- **What the task requires**
Go through the records below and show every line with the string "engineering".

(Revision tracking records)
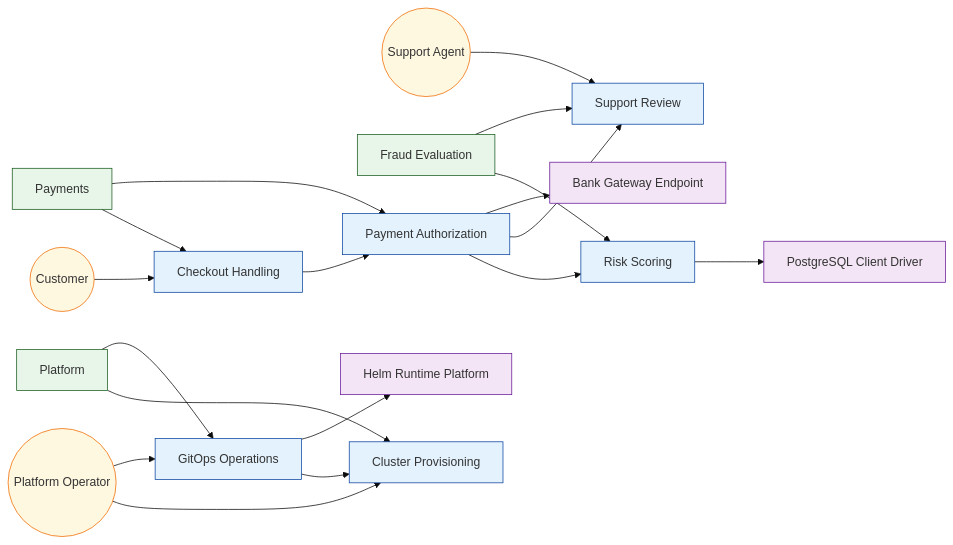
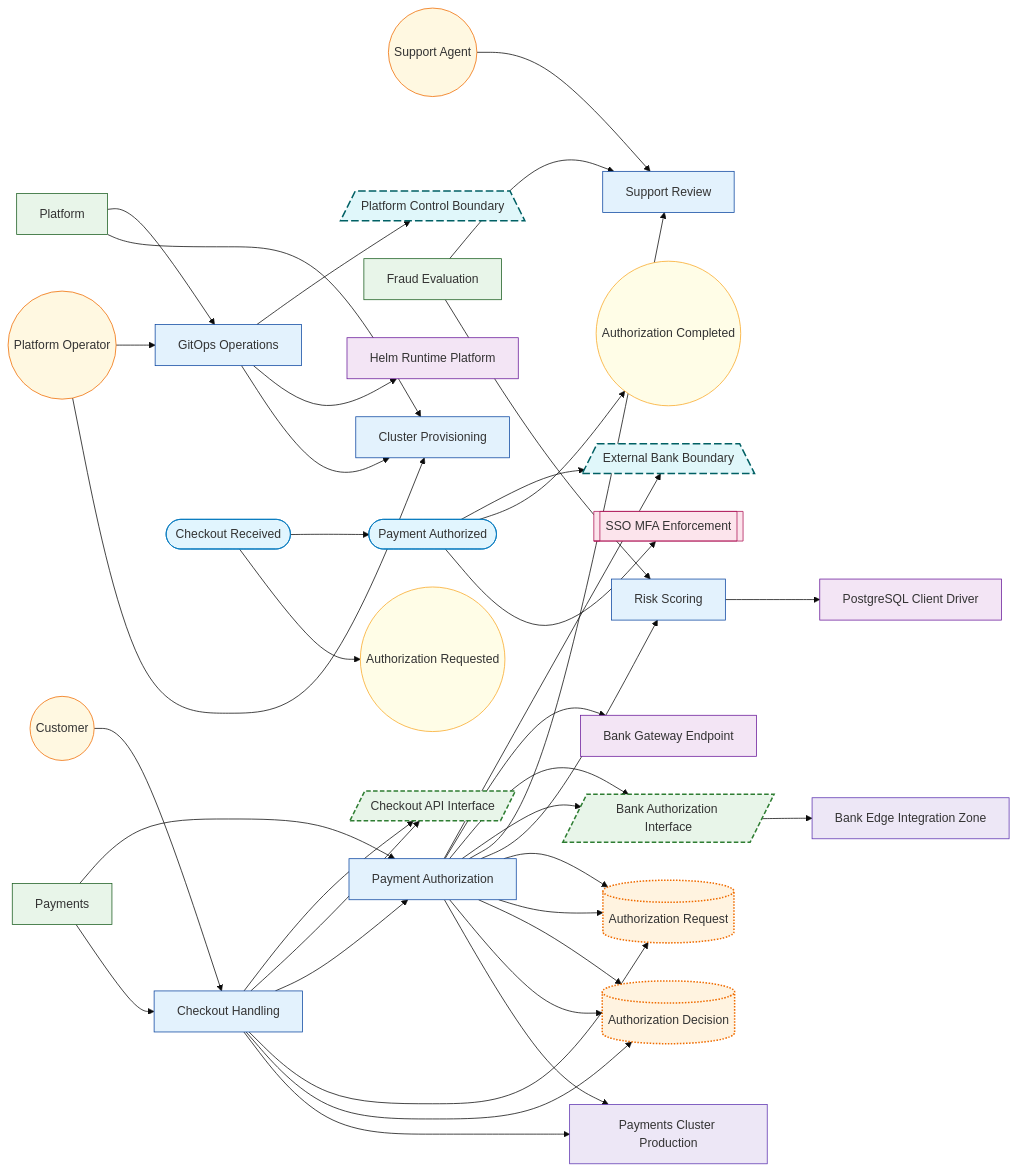
The diagram in examples/payments-engineering-sample/generated/VIEW-ARCHITECTURE-INTENT.mmd (labeth/engineering-model-go), drawn with Mermaid (base theme) before and after one commit. The commit also changed 66 other files, not shown here.

```diff
--- a/examples/payments-engineering-sample/generated/VIEW-ARCHITECTURE-INTENT.mmd
+++ b/examples/payments-engineering-sample/generated/VIEW-ARCHITECTURE-INTENT.mmd
@@ -1,49 +1,82 @@
 flowchart LR
 %% view: VIEW-ARCHITECTURE-INTENT (architecture-intent)
 N_ACT_CUSTOMER(("Customer")):::actor
 N_ACT_PLATFORM_OPERATOR(("Platform Operator")):::actor
 N_ACT_SUPPORT(("Support Agent")):::actor
+N_CTRL_PAYMENTS_SSO_MFA[["SSO MFA Enforcement"]]:::control
+N_DO_PAYMENTS_AUTH_DECISION[("Authorization Decision")]:::data_object
+N_DO_PAYMENTS_AUTH_REQUEST[("Authorization Request")]:::data_object
+N_DEP_PAYMENTS_BANK_EDGE["Bank Edge Integration Zone"]:::deployment_target
+N_DEP_PAYMENTS_CLUSTER_PROD["Payments Cluster Production"]:::deployment_target
+N_EVT_PAYMENTS_AUTH_COMPLETED(("Authorization Completed")):::event
+N_EVT_PAYMENTS_AUTH_REQUESTED(("Authorization Requested")):::event
 N_FG_FRAUD["Fraud Evaluation"]:::functional_group
 N_FG_PAYMENTS["Payments"]:::functional_group
 N_FG_PLATFORM["Platform"]:::functional_group
 N_FU_CHECKOUT["Checkout Handling"]:::functional_unit
 N_FU_CLUSTER_PROVISIONING["Cluster Provisioning"]:::functional_unit
 N_FU_GITOPS_OPERATIONS["GitOps Operations"]:::functional_unit
 N_FU_PAYMENT_AUTHORIZATION["Payment Authorization"]:::functional_unit
 N_FU_RISK_SCORING["Risk Scoring"]:::functional_unit
 N_FU_SUPPORT_REVIEW["Support Review"]:::functional_unit
+N_IF_PAYMENTS_BANK_AUTH[/"Bank Authorization Interface"/]:::interface
+N_IF_PAYMENTS_CHECKOUT_API[/"Checkout API Interface"/]:::interface
 N_REF_BANK_GATEWAY_ENDPOINT["Bank Gateway Endpoint"]:::referenced_element
 N_REF_HELM_PLATFORM["Helm Runtime Platform"]:::referenced_element
 N_REF_POSTGRES_DRIVER["PostgreSQL Client Driver"]:::referenced_element
+N_STATE_PAYMENTS_AUTHORIZED(["Payment Authorized"]):::state
+N_STATE_PAYMENTS_CHECKOUT_RECEIVED(["Checkout Received"]):::state
+N_TB_PAYMENTS_EXTERNAL_BANK[/"External Bank Boundary"\]:::trust_boundary
+N_TB_PAYMENTS_PLATFORM_CONTROL[/"Platform Control Boundary"\]:::trust_boundary
 N_ACT_CUSTOMER --> N_FU_CHECKOUT
 N_ACT_PLATFORM_OPERATOR --> N_FU_CLUSTER_PROVISIONING
 N_ACT_PLATFORM_OPERATOR --> N_FU_GITOPS_OPERATIONS
 N_ACT_SUPPORT --> N_FU_SUPPORT_REVIEW
 N_FG_FRAUD --> N_FU_RISK_SCORING
 N_FG_FRAUD --> N_FU_SUPPORT_REVIEW
 N_FG_PAYMENTS --> N_FU_CHECKOUT
 N_FG_PAYMENTS --> N_FU_PAYMENT_AUTHORIZATION
 N_FG_PLATFORM --> N_FU_CLUSTER_PROVISIONING
 N_FG_PLATFORM --> N_FU_GITOPS_OPERATIONS
+N_FU_CHECKOUT --> N_DEP_PAYMENTS_CLUSTER_PROD
+N_FU_CHECKOUT --> N_DO_PAYMENTS_AUTH_DECISION
+N_FU_CHECKOUT --> N_DO_PAYMENTS_AUTH_REQUEST
 N_FU_CHECKOUT --> N_FU_PAYMENT_AUTHORIZATION
+N_FU_CHECKOUT --> N_IF_PAYMENTS_CHECKOUT_API
+N_FU_CHECKOUT --> N_IF_PAYMENTS_CHECKOUT_API
 N_FU_GITOPS_OPERATIONS --> N_FU_CLUSTER_PROVISIONING
 N_FU_GITOPS_OPERATIONS --> N_REF_HELM_PLATFORM
+N_FU_GITOPS_OPERATIONS --> N_TB_PAYMENTS_PLATFORM_CONTROL
+N_FU_PAYMENT_AUTHORIZATION --> N_DEP_PAYMENTS_CLUSTER_PROD
+N_FU_PAYMENT_AUTHORIZATION --> N_DO_PAYMENTS_AUTH_DECISION
+N_FU_PAYMENT_AUTHORIZATION --> N_DO_PAYMENTS_AUTH_DECISION
+N_FU_PAYMENT_AUTHORIZATION --> N_DO_PAYMENTS_AUTH_REQUEST
+N_FU_PAYMENT_AUTHORIZATION --> N_DO_PAYMENTS_AUTH_REQUEST
 N_FU_PAYMENT_AUTHORIZATION --> N_FU_RISK_SCORING
 N_FU_PAYMENT_AUTHORIZATION --> N_FU_SUPPORT_REVIEW
+N_FU_PAYMENT_AUTHORIZATION --> N_IF_PAYMENTS_BANK_AUTH
+N_FU_PAYMENT_AUTHORIZATION --> N_IF_PAYMENTS_BANK_AUTH
 N_FU_PAYMENT_AUTHORIZATION --> N_REF_BANK_GATEWAY_ENDPOINT
+N_FU_PAYMENT_AUTHORIZATION --> N_TB_PAYMENTS_EXTERNAL_BANK
 N_FU_RISK_SCORING --> N_REF_POSTGRES_DRIVER
+N_IF_PAYMENTS_BANK_AUTH --> N_DEP_PAYMENTS_BANK_EDGE
+N_STATE_PAYMENTS_AUTHORIZED --> N_CTRL_PAYMENTS_SSO_MFA
+N_STATE_PAYMENTS_AUTHORIZED --> N_EVT_PAYMENTS_AUTH_COMPLETED
+N_STATE_PAYMENTS_AUTHORIZED --> N_TB_PAYMENTS_EXTERNAL_BANK
+N_STATE_PAYMENTS_CHECKOUT_RECEIVED --> N_EVT_PAYMENTS_AUTH_REQUESTED
+N_STATE_PAYMENTS_CHECKOUT_RECEIVED --> N_STATE_PAYMENTS_AUTHORIZED
 classDef functional_group fill:#e8f5e9,stroke:#1b5e20,stroke-width:1px;
 classDef functional_unit fill:#e3f2fd,stroke:#0d47a1,stroke-width:1px;
 classDef actor fill:#fff8e1,stroke:#ef6c00,stroke-width:1px;
 classDef attack_vector fill:#ffebee,stroke:#b71c1c,stroke-width:1px;
 classDef referenced_element fill:#f3e5f5,stroke:#6a1b9a,stroke-width:1px;
-classDef interface fill:#e8f5e9,stroke:#2e7d32,stroke-width:1px;
-classDef data_object fill:#fff3e0,stroke:#ef6c00,stroke-width:1px;
+classDef interface fill:#e8f5e9,stroke:#2e7d32,stroke-width:2px,stroke-dasharray: 6 3;
+classDef data_object fill:#fff3e0,stroke:#ef6c00,stroke-width:2px,stroke-dasharray: 2 2;
 classDef deployment_target fill:#ede7f6,stroke:#5e35b1,stroke-width:1px;
 classDef control fill:#fce4ec,stroke:#ad1457,stroke-width:1px;
-classDef trust_boundary fill:#e0f7fa,stroke:#006064,stroke-width:1px;
+classDef trust_boundary fill:#e0f7fa,stroke:#006064,stroke-width:2px,stroke-dasharray: 10 4;
 classDef state fill:#e1f5fe,stroke:#0277bd,stroke-width:1px;
 classDef event fill:#fffde7,stroke:#f9a825,stroke-width:1px;
-classDef flow fill:#ede7f6,stroke:#4527a0,stroke-width:1px;
-classDef flow_step fill:#f1f8e9,stroke:#33691e,stroke-width:1px;
+classDef flow fill:#ede7f6,stroke:#4527a0,stroke-width:2px;
+classDef flow_step fill:#f1f8e9,stroke:#33691e,stroke-width:2px;
 classDef unknown fill:#ffffff,stroke:#adb5bd,stroke-width:1px;
```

- **Answer for this exercise**
The diagram in examples/payments-engineering-sample/generated/VIEW-ARCHITECTURE-INTENT.mmd (labeth/engineering-model-go), drawn with Mermaid (base theme) before and after one commit. The commit also changed 66 other files, not shown here.
--- a/examples/payments-engineering-sample/generated/VIEW-ARCHITECTURE-INTENT.mmd
+++ b/examples/payments-engineering-sample/generated/VIEW-ARCHITECTURE-INTENT.mmd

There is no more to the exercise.